*Activity:* Return the full set of entries below exactly, leaving every image out.
━━━━━━
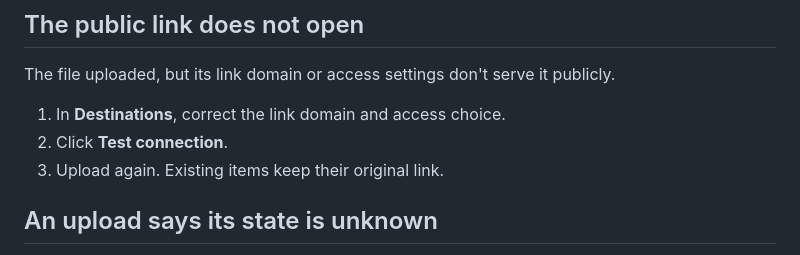
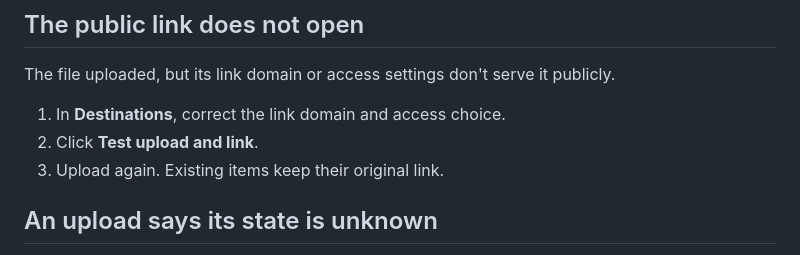
Before and after one commit to patrick-hudson/put.gd-site, a Markdown page: guide/docs/troubleshooting.md, the part around the change. GitHub-like rendering.

Commit message:
fix: name the S3 test button as the app does

```diff
--- a/guide/docs/troubleshooting.md
+++ b/guide/docs/troubleshooting.md
@@ -46,7 +46,7 @@ Your storage refused the request, usually because the credentials lack a permiss
 The file uploaded, but its link domain or access settings don't serve it publicly.
 
 1. In **Destinations**, correct the link domain and access choice.
-2. Click **Test connection**.
+2. Click **Test upload and link**.
 3. Upload again. Existing items keep their original link.
 
 ## An upload says its state is unknown
```
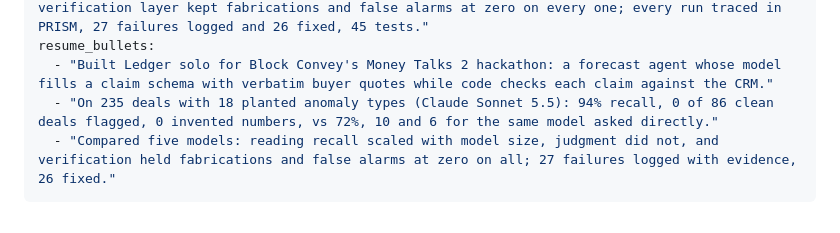
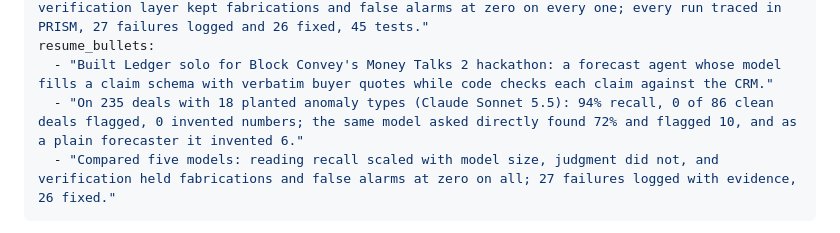
Before and after one commit to happyc0der/happyc0der.github.io, a Markdown page: content/projects/ledger.md, the part around the change. Drawn GitHub-style.

```diff
--- a/content/projects/ledger.md
+++ b/content/projects/ledger.md
@@ -21,7 +21,7 @@ bullets:
   - "Compared five models under one pipeline (Gemini, Sonnet 5.5, Opus 5.5, and local 12B and 14B models): reading recall scales with model size but win-probability judgment does not, while the verification layer kept fabrications and false alarms at zero on every one; every run traced in PRISM, 27 failures logged and 26 fixed, 45 tests."
 resume_bullets:
   - "Built Ledger solo for Block Convey's Money Talks 2 hackathon: a forecast agent whose model fills a claim schema with verbatim buyer quotes while code checks each claim against the CRM."
-  - "On 235 deals with 18 planted anomaly types (Claude Sonnet 5.5): 94% recall, 0 of 86 clean deals flagged, 0 invented numbers, vs 72%, 10 and 6 for the same model asked directly."
+  - "On 235 deals with 18 planted anomaly types (Claude Sonnet 5.5): 94% recall, 0 of 86 clean deals flagged, 0 invented numbers; the same model asked directly found 72% and flagged 10, and as a plain forecaster it invented 6."
   - "Compared five models: reading recall scaled with model size, judgment did not, and verification held fabrications and false alarms at zero on all; 27 failures logged with evidence, 26 fixed."
 ---
 
```
Also changed, not shown: content/MASTER.md (+1 -1 lines).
━━━━━━
*Solution:*
Before and after one commit to patrick-hudson/put.gd-site, a Markdown page: guide/docs/troubleshooting.md, the part around the change. GitHub-like rendering.

Commit message:
fix: name the S3 test button as the app does

```diff
--- a/guide/docs/troubleshooting.md
+++ b/guide/docs/troubleshooting.md
@@ -46,7 +46,7 @@ Your storage refused the request, usually because the credentials lack a permiss
 The file uploaded, but its link domain or access settings don't serve it publicly.
 
 1. In **Destinations**, correct the link domain and access choice.
-2. Click **Test connection**.
+2. Click **Test upload and link**.
 3. Upload again. Existing items keep their original link.
 
 ## An upload says its state is unknown
```
Before and after one commit to happyc0der/happyc0der.github.io, a Markdown page: content/projects/ledger.md, the part around the change. Drawn GitHub-style.

```diff
--- a/content/projects/ledger.md
+++ b/content/projects/ledger.md
@@ -21,7 +21,7 @@ bullets:
   - "Compared five models under one pipeline (Gemini, Sonnet 5.5, Opus 5.5, and local 12B and 14B models): reading recall scales with model size but win-probability judgment does not, while the verification layer kept fabrications and false alarms at zero on every one; every run traced in PRISM, 27 failures logged and 26 fixed, 45 tests."
 resume_bullets:
   - "Built Ledger solo for Block Convey's Money Talks 2 hackathon: a forecast agent whose model fills a claim schema with verbatim buyer quotes while code checks each claim against the CRM."
-  - "On 235 deals with 18 planted anomaly types (Claude Sonnet 5.5): 94% recall, 0 of 86 clean deals flagged, 0 invented numbers, vs 72%, 10 and 6 for the same model asked directly."
+  - "On 235 deals with 18 planted anomaly types (Claude Sonnet 5.5): 94% recall, 0 of 86 clean deals flagged, 0 invented numbers; the same model asked directly found 72% and flagged 10, and as a plain forecaster it invented 6."
   - "Compared five models: reading recall scaled with model size, judgment did not, and verification held fabrications and false alarms at zero on all; 27 failures logged with evidence, 26 fixed."
 ---
 
```
Also changed, not shown: content/MASTER.md (+1 -1 lines).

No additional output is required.